Imagine the tenor of the responses that tone-deaf let-them-eat-lockdowns cover of “Imagine” inspired at the time. It isn’t hard to do:
Here’s a message from people with a lot of possessions that can take a year off of work and not flinch telling everyone outa work to imagine a world with no possessions while people are living in the street a half mile away from ‘em. RT @MattWalshBlog:
— Larry The Cable Guy (@GitRDoneLarry) March 19, 2020
I just asked Siri to find examples of ‘Out of touch celebrities’ and it brought me here.
— AggAssault73 (@AAssault73) March 19, 2020
Gal Gadot: i hope this cute video of me and my friends will make people smile 🙂
— Ben Sixsmith (@BDSixsmith) March 19, 2020
Yes, apparently a roster of thespians, comedians and sundry other entertainers singing about imagining no possessions from their mansions as the proles watched their businesses and careers founder didn’t exactly go over well. Not only was it a horrible cover, two years later, it’s still an albatross circling Gadot’s career — and, in an interview published by InStyle in January, she admitted it was a bad idea.
The topic was broached after the interviewer noted that Gadot had, while receiving her award at the Elle Women in Hollywood ceremony, started singing “Imagine” as a form of self-mockery.
“Yeah. Might as well. They had a mic there,” Gadot said.
“So many people just wouldn’t do that,” InStyle’s Laura Brown said.
“It just felt right, and I don’t take myself too seriously. And with the whole ‘Imagine’ controversy, it’s funny,” the Israeli-born Gadot responded.
“I was calling Kristen [Wiig] and I was like, ‘Listen, I want to do this thing.’ The pandemic was in Europe and Israel before it came here [to the U.S.] in the same way,” she continued. “I was seeing where everything was headed.”
However, she said the viral cover song “was premature. It wasn’t the right timing, and it wasn’t the right thing. It was in poor taste. All pure intentions, but sometimes you don’t hit the bull’s-eye, right?”

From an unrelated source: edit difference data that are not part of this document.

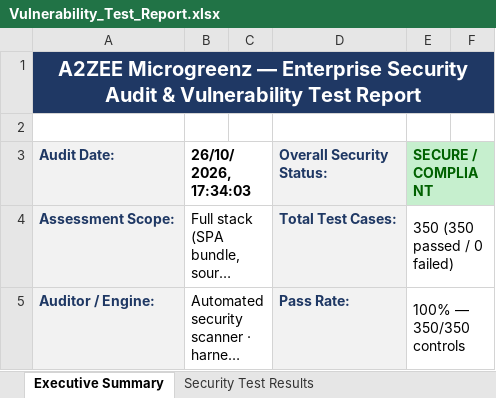
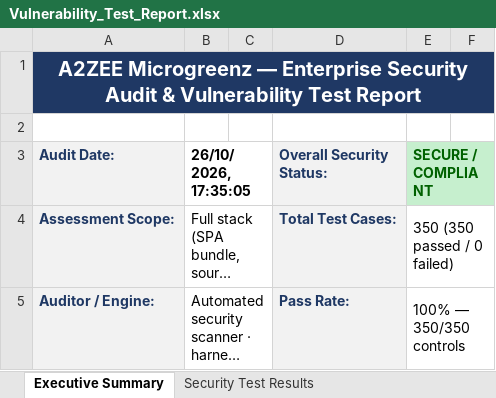
Before and after one commit to hareshbharadwaj/abet, an Excel workbook: reports/Vulnerability_Test_Report.xlsx, sheet Executive Summary, drawn as a sheet; only a part is shown; long unchanged cells end in …; values as stored, in another font and other column widths than the file's, no borders; the diff names each change by its address in the sheet, - before the commit and + after, or states it on an @@ line.

```diff
--- a/reports/Vulnerability_Test_Report.xlsx (sheet Executive Summary)
+++ b/reports/Vulnerability_Test_Report.xlsx (sheet Executive Summary)
-B3: 26/10/2026, 17:34:03
+B3: 26/10/2026, 17:35:05
```
Also changed, not shown: sheet Environment, 1 other file.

Yes, one might it missed the mark. However, there’s a difference between when the dart doesn’t hit the bullseye and when the throw is so errant it hits a spectator in the sternum.
Fine, give points to Gadot for realizing it “was in poor taste.” However, you only get credit for “pure intentions” if your worldview resides somewhere vaguely in the orbit of reality.
Gadot and everyone involved in this mess are creatures of the entertainment world — those who’ve managed to escape reality’s orbit like human Voyager probes, propelled into the inky darkness of La-La Land by an admixture of money, privilege, fame and a battery of attendants whose job it is to insulate them from the existence the other 99.999 percent of the world has to suffer through.
Nobody learned any lessons from this, mind you. I can’t go over every Marie Antoinette moment our Hollywood betters engaged in during the pandemic, but let’s remember last year’s Emmy Awards They took place as Los Angeles County — where the awards show was being held — had an indoor masking order. But that’s just for the commoners, right?
— Eric Bott (@BottAFP) September 20, 2021
Seth Rogan calls out the Emmys for being indoors. pic.twitter.com/nA7THaxDn6
— The Post Millennial (@TPostMillennial) September 20, 2021
When Seth Rogen is calling people out on their incaution — and, in a way, their hypocrisy — that says something.
But don’t worry — the Los Angeles County Department of Public Health assured us all this was on the up-and-up, as “[t] Emmy Awards Show is a television production, and persons appearing on the show are considered performers,” giving them an exemption.
Imagine the cognitive dissonance involved there. You may say Gal Gadot is a hypocrite, but she’s not the only one. Now, when we hear “Imagine,” we can all think of coddled Hollywood stars assuring us from their manses that we were all going to be OK when we just locked down, even if we weren’t. Good work.
This article appeared originally on The Western Journal.